A Pastor’s Reflections: Ministry and Authority
I can remember that when I was first contemplating entering into the pastorate, I thought that I might be interested in pursuing youth ministry. I can’t tell you why, precisely, this was my first thought. I know that I had a number of excellent youth workers over the years make a significant impact upon my life, so perhaps their influence was factor. But as I’ve now been in the ministry for almost sixteen years, I’ve been surprised by the number of times that I encounter young men who have the same interest but subsequently they end up going into the pastorate. I have thought about this anecdotal trend and have wondered why youth ministry is a gateway, so to speak, into the pastorate.
Let me state up front that if you sense a call to youth ministry, then pursue it with a passion and zeal. God knows that we need dedicated pastors to serve, educate, and preach the gospel to the covenant youth in our churches. But on the other hand, as I have thought about my own transition and witnessed others take a similar path, I think that I’ve discovered one of the reasons why young men change their minds.
For myself, I think when I first gave thought to preaching, I had a hard time envisioning myself standing before a congregation and heralding the gospel. Within a congregation you typically have young people, but also their parents, who are often quite accomplished, as well as many others who are older, wiser, and more experienced in life. I think I naturally drifted towards the idea of youth work because it didn’t seem as daunting to interact with people who were close to being my peers. In other words, there wasn’t a cultural or life-experience gap. And in most cases, the youth to whom I may minister would likely be less experienced, wise, and knowledgeable than me. So naturally, I wouldn’t have a degree of perceived inferiority as I stood before them. I know that some would never look at youth ministry like this and would instead be filled with terror because so many of today’s youth are on the cutting edge of “cool” and as an out-of-step doofus adult, you might come across as really lame—like a mother trying to dress like her daughter, something that only elicits sighs, protestations, eye rolls, and the daughter walking at great distance from her mother. I wasn’t concerned with that dynamic.

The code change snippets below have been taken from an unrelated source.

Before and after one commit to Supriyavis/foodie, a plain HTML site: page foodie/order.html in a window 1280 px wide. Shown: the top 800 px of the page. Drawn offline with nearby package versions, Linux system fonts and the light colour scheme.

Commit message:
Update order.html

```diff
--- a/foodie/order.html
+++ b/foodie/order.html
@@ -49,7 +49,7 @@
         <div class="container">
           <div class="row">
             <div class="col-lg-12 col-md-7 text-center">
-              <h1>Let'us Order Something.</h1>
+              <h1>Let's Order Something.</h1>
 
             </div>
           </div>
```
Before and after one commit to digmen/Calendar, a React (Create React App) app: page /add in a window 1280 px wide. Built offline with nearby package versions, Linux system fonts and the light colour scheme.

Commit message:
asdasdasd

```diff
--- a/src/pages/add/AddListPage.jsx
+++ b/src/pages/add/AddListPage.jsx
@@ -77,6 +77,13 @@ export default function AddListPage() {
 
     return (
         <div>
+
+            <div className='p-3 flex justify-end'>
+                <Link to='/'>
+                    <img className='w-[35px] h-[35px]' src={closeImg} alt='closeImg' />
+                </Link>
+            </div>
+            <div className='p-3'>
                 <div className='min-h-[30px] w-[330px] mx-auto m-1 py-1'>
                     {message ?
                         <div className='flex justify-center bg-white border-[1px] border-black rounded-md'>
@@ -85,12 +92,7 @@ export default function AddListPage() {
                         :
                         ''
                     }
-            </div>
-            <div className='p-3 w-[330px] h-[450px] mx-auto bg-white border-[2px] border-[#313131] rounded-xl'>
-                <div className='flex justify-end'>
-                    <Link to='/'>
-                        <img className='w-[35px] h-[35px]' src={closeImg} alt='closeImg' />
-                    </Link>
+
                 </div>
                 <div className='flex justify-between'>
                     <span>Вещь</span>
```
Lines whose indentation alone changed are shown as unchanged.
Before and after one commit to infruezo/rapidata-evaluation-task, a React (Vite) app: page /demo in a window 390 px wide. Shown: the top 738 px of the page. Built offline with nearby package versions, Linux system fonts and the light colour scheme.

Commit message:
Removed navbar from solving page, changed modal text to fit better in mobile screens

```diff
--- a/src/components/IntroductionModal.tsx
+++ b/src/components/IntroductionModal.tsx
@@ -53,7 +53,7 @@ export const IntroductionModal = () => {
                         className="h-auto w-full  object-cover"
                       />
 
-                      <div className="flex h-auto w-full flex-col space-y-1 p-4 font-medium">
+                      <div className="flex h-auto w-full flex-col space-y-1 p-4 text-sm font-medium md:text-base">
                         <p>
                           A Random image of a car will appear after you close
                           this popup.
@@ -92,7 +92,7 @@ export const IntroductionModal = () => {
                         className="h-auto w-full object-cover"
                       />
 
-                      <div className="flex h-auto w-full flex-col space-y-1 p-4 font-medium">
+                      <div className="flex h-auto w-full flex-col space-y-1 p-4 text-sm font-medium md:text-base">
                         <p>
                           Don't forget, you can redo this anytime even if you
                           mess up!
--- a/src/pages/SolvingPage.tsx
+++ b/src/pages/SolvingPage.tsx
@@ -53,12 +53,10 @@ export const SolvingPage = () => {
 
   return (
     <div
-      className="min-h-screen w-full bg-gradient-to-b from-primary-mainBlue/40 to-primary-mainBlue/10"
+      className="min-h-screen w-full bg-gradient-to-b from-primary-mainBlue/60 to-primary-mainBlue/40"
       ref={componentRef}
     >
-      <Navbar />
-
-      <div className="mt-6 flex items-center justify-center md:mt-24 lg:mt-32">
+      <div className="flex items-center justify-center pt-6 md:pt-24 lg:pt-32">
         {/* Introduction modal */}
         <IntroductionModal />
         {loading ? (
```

The more I began to study in seminary and immerse myself in the word, I became convinced of two important facts. First, after studying the call of the prophets, I became convinced that I needed to be willing to serve wherever God called me and herald the gospel to whomever he placed before me. Could we ever imagine Isaiah responding with silence or conditions to Yahweh’s call, “Whom shall I send, who will go for us” (Isa. 6:8)? Can we imagine the prophet saying, “Umm . . . yeah . . . to whom shall I preach? Them? Uh, I’d rather preach to someone else.” Obviously, such things are absurd. Given this point, I settled in my mind to be open to go wherever God would call. Second, I realized that God’s message never rests in the authority and power of the messenger but solely in him. Yes, his messengers require a degree of sanctity, gifts, and calling (e.g., 1 Tim. 3:1-7), but the authority of the message rests upon the triune God. Think of the disciples—they were simple fishermen and yet they were called to be heralds of Christ’s gospel. If the message rested solely in their cultural and social standing, then the gospel would have likely failed. The cultural and intellectual elite of Israel would have looked down their long noses and sneered at the red-necked fishermen. Many first century Jews did in fact respond in this manner, but many did not. Many received the message but not because of the personal stature of the messenger but because of the authority and power that originated with the triune God, specifically the regenerative power of the Holy Spirit.
I was convicted that my initial thoughts about ministry were misguided. I was willing to minister to youth, not because I discerned a specific calling but because I was comfortable with the idea. I could confidently stand before someone who I thought I was above or socially superior. I realized that such confidence was misplaced and even sinful. It was a formula for disaster. I repented of the attitude and concluded that I would preach to whomever God called me to preach, and rather than rely upon my own social standing, I would instead rely upon the power of the Word and Spirit to make my preaching effective.
While this theological point is crucial for ministers, it’s also vital for anyone who desires to share the gospel. Never be fearful of the people you encounter. Never worry about your social standing or cultural inferiority, but instead rely upon the power and authority of God’s Word applied by the Holy Spirit to make your witnessing or preaching effective. In a word, rely upon Christ and not yourself.